GlaxoSmithKline Plans to Launch Five New Cancer Drugs by 2010

GlaxoSmithKline plans to launch five new cancer drugs by 2010, tapping into a $40 billion-a-year market that is growing by 20 percent annually, its research head said on Monday.

Europe's biggest drugmaker has a range of oncology products waiting in the wings, including an oral treatment to starve tumours of blood supply, new cancer vaccines and drugs to help alleviate the symptoms of chemotherapy.

"This late-stage oncology pipeline has the potential, effectively, to deliver five new oncology medicines in the next three years," Moncef Slaoui told reporters ahead of a presentation to investment analysts.

"This is an unprecented objective for a pharmaceutical company."

The total does not include Tykerb, which was launched for breast cancer in the United States in March.

The five new drugs identified for launch in the coming three years are Cervarix, pazopanib, HuMax-CD20, Promacta and Rezonic. The latest research on some of these had already been presented at a major meeting of cancer experts in Chicago this month.

Glaxo wants to establish itself as a major player in the lucrative oncology market, where it has been under-represented in the past, though industry analysts say its ambitions will do little to offset short-term worries about sales and profits.

Avandia Setback

It suffered a major blow last month after a critical study linked its diabetes drug Avandia to heart-attack risk, hitting demand for its second-biggest selling medicine.

Glaxo shares were off 0.6 percent at 13.18 pounds by 1400 GMT, slightly outperforming a European drugs sector that was down 1 percent.

The British group has pinned particularly high hopes on its Tykerb pill for breast cancer, a rival to Roche Holding AG and Genentech Inc.'s injectable drug Herceptin.

Tykerb has produced promising results in studies showing it can help patients, including some of those whose breast cancer has spread to the brain.

But analysts believe it could take many years to reach blockbuster potential, with further trials on the value of combining Tykerb with Herceptin due later this year and other tests on its use as a first-line treatment due early next year.

Still, Saloui said early trends were good.

"Tykerb, actually, is off to a very good start in the U.S., with over 3,000 breast cancer patients treated since launch," he said.

Cervical Cancer Vaccine

Australia approved Cervarix, a vaccine to prevent a virus that causes cervical cancer, last month and Glaxo hopes to have it on sale in Europe later this year, though a U.S. launch is viewed by analysts as unlikely before 2008.

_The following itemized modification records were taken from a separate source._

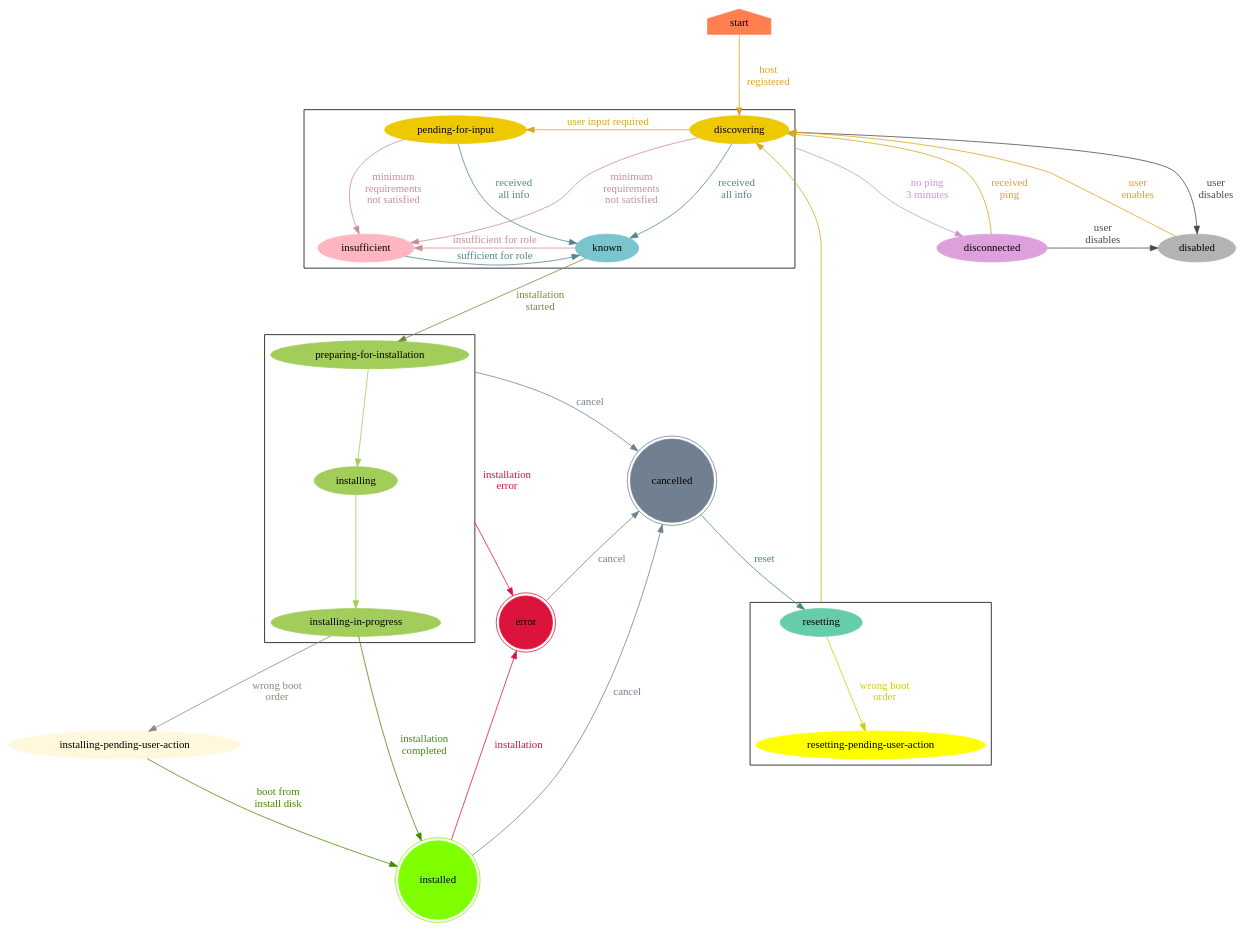
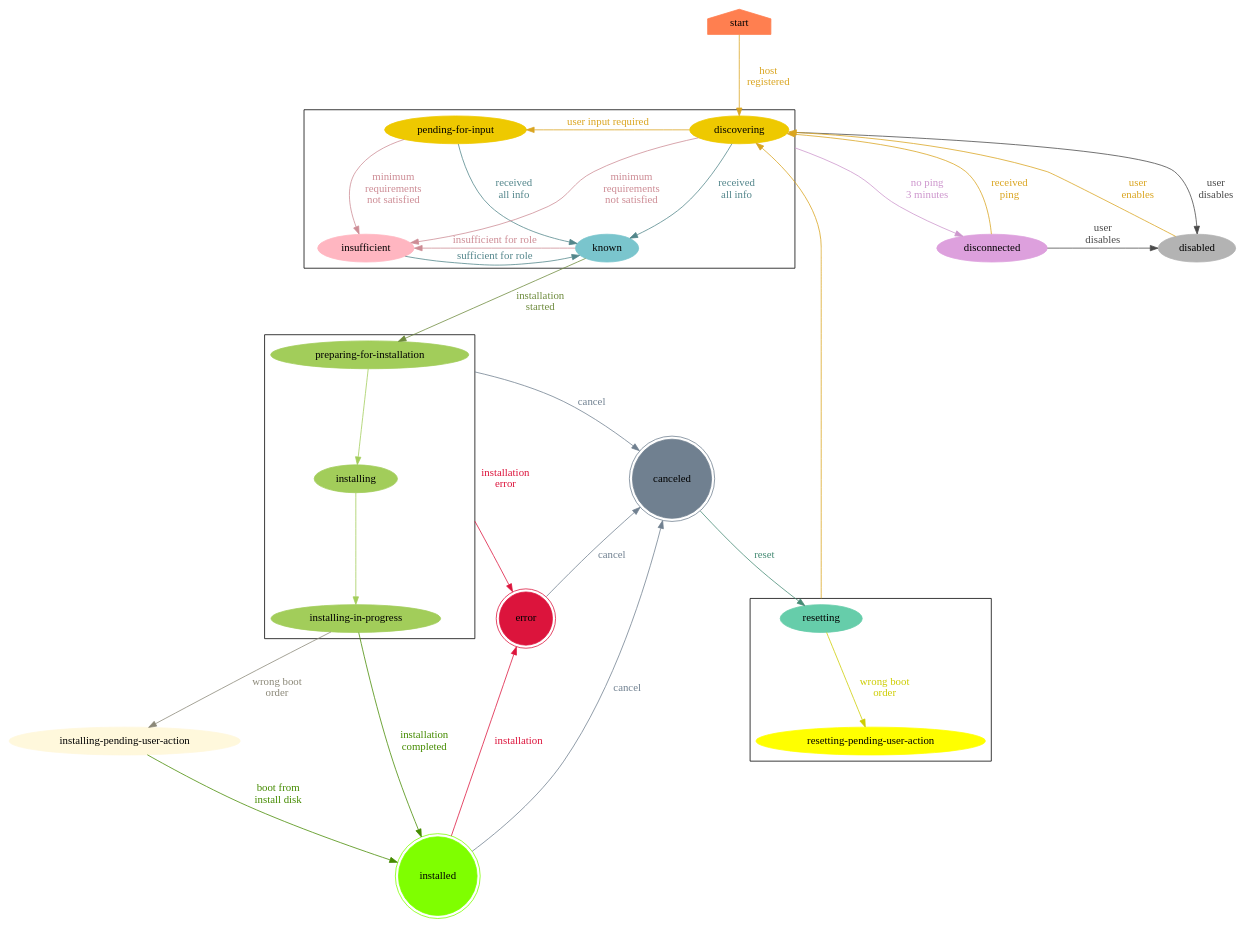
Before and after one commit to openshift/assisted-service: the diagram in docs/HostStatus.dot, drawn with Graphviz. The commit also changed 20 other files, not shown here.

```diff
--- a/docs/HostStatus.dot
+++ b/docs/HostStatus.dot
@@ -1,77 +1,77 @@
 digraph HostStateMachine {
     graph [nodesep = "1.0", ranksep = "1.0"];
     node [style = filled];
     compound = true;
     newrank = false;
 
     start [shape = house, color = coral];
     subgraph cluster_level1 {
         "pending-for-input" [color = gold2]
         discovering [color = gold2];
         known [color = cadetblue3];
         insufficient [color = lightpink];
     }
     disconnected [color = plum];
     disabled [color = grey70];
     subgraph cluster_level2 {
         "preparing-for-installation" [color = darkolivegreen3];
         installing [color = darkolivegreen3];
         "installing-in-progress" [color = darkolivegreen3]
     }
     "installing-pending-user-action" [color = cornsilk]
     installed [shape = doublecircle, color = chartreuse];
     error [shape = doublecircle, color = crimson];
-    cancelled [shape = doublecircle, color = slategray];
+    canceled [shape = doublecircle, color = slategray];
     subgraph cluster_level3 {
         resetting [color = aquamarine3]
         "resetting-pending-user-action" [color = yellow]
     }
 
     start -> discovering [label = "host\nregistered", color=goldenrod, fontcolor=goldenrod];
 
     discovering -> disconnected [label = "no ping\n3 minutes", color=plum3, fontcolor=plum3, ltail = cluster_level1];
     discovering -> "pending-for-input" [label = "user input required", color=goldenrod, fontcolor=goldenrod];
     discovering -> known [label = "received\nall info", color=cadetblue4, fontcolor=cadetblue4];
     discovering -> insufficient [label = "minimum\nrequirements\nnot satisfied", color=lightpink3, fontcolor=lightpink3];
     discovering -> disabled [label = "user\ndisables", color=grey29, fontcolor=grey29, ltail = cluster_level1];
 
     "pending-for-input" -> known [label = "received\nall info", color=cadetblue4, fontcolor=cadetblue4];
     "pending-for-input" -> insufficient [label = "minimum\nrequirements\nnot satisfied", color=lightpink3, fontcolor=lightpink3];
 
     known -> "preparing-for-installation" [label = "installation\nstarted", color=darkolivegreen4, fontcolor=darkolivegreen4];
     known -> insufficient [label = "insufficient for role", color=lightpink3, fontcolor=lightpink3];
 
     disconnected -> discovering [label = "received\nping", color=goldenrod, fontcolor=goldenrod];
     disconnected -> disabled [label = "user\ndisables", color=grey29, fontcolor=grey29];
 
     disabled -> discovering [label = "user\nenables", color=goldenrod, fontcolor=goldenrod];
 
     insufficient -> known [label = "sufficient for role", color=cadetblue4, fontcolor=cadetblue4];
 
     "preparing-for-installation" -> installing [color=darkolivegreen3];
     "preparing-for-installation" -> error [label = "installation\nerror", color=crimson, fontcolor=crimson, ltail = cluster_level2];
-    "preparing-for-installation" -> cancelled [label = "cancel", color=slategray, fontcolor=slategray, ltail = cluster_level2];
+    "preparing-for-installation" -> canceled [label = "cancel", color=slategray, fontcolor=slategray, ltail = cluster_level2];
 
     installing -> "installing-in-progress" [color=darkolivegreen3];
 
     "installing-in-progress" -> installed [label = "installation\ncompleted", color=chartreuse4, fontcolor=chartreuse4];
     "installing-in-progress" -> "installing-pending-user-action" [label = "wrong boot\norder", color=cornsilk4, fontcolor=cornsilk4];
 
     "installing-pending-user-action" -> installed [label = "boot from\ninstall disk", color=chartreuse4, fontcolor=chartreuse4];
 
-    cancelled -> resetting [label = "reset", color=aquamarine4, fontcolor=aquamarine4];
+    canceled -> resetting [label = "reset", color=aquamarine4, fontcolor=aquamarine4];
 
     resetting -> discovering [color=goldenrod, fontcolor=goldenrod, ltail = cluster_level3];
     resetting -> "resetting-pending-user-action" [label = "wrong boot\norder", color=yellow3, fontcolor=yellow3];
  
     installed -> error [label = "installation", color=crimson, fontcolor=crimson, ltail = cluster_level2];
-    installed-> cancelled [label = "cancel", color=slategray, fontcolor=slategray, ltail = cluster_level2];
+    installed-> canceled [label = "cancel", color=slategray, fontcolor=slategray, ltail = cluster_level2];
 
-    error -> cancelled [label = "cancel", color=slategray, fontcolor=slategray, ltail = cluster_level2];
+    error -> canceled [label = "cancel", color=slategray, fontcolor=slategray, ltail = cluster_level2];
 
     {rank=min; start}
     {rank=max; installed}
     {rank=same; disconnected; disabled}
     {rank=same; "pending-for-input"; discovering}
     {rank=same; insufficient; known}
 }
```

Pazopanib is an anti-angiogenesis drug similar to Genentech and Roche's Avastin, while HuMax-CD20 is an antibody drug licensed from Denmark's Genmab that is being tested for leukaemia and other blood cancers.

Genmab said separately that HuMax-CD20 possibly could be launched in 2008.

HuMax-CD20, or ofatumumab, works in a similar way to Genentech and Roche's Rituxan/MabThera, and Saloui said Glaxo planned a head-to-head comparative study of the two drugs.

Promacta and Rezonic are both supportive care medicines. Promacta helps boost blood platelet levels, while Rezonic is designed to reduce nausea and vomiting caused by chemotherapy.

New Phase III trial data presented for the first time on Monday showed Rezonic given with Glaxo's older anti-nausea drug Zofran was significantly more effective than Zofran alone.

Glaxo is also working in the emerging field of therapeutic cancer vaccines, which are designed to boost the body's immune system rather than prevent an infection like conventional vaccines.

It plans to recruit the first patients into a late-stage Phase III trial of its MAGE-A3 shot for non-small-cell lung cancer in September. MAGE-A3 will compete with a similar product called Stimuvax from Merck KGaA, which entered Phase III testing in February.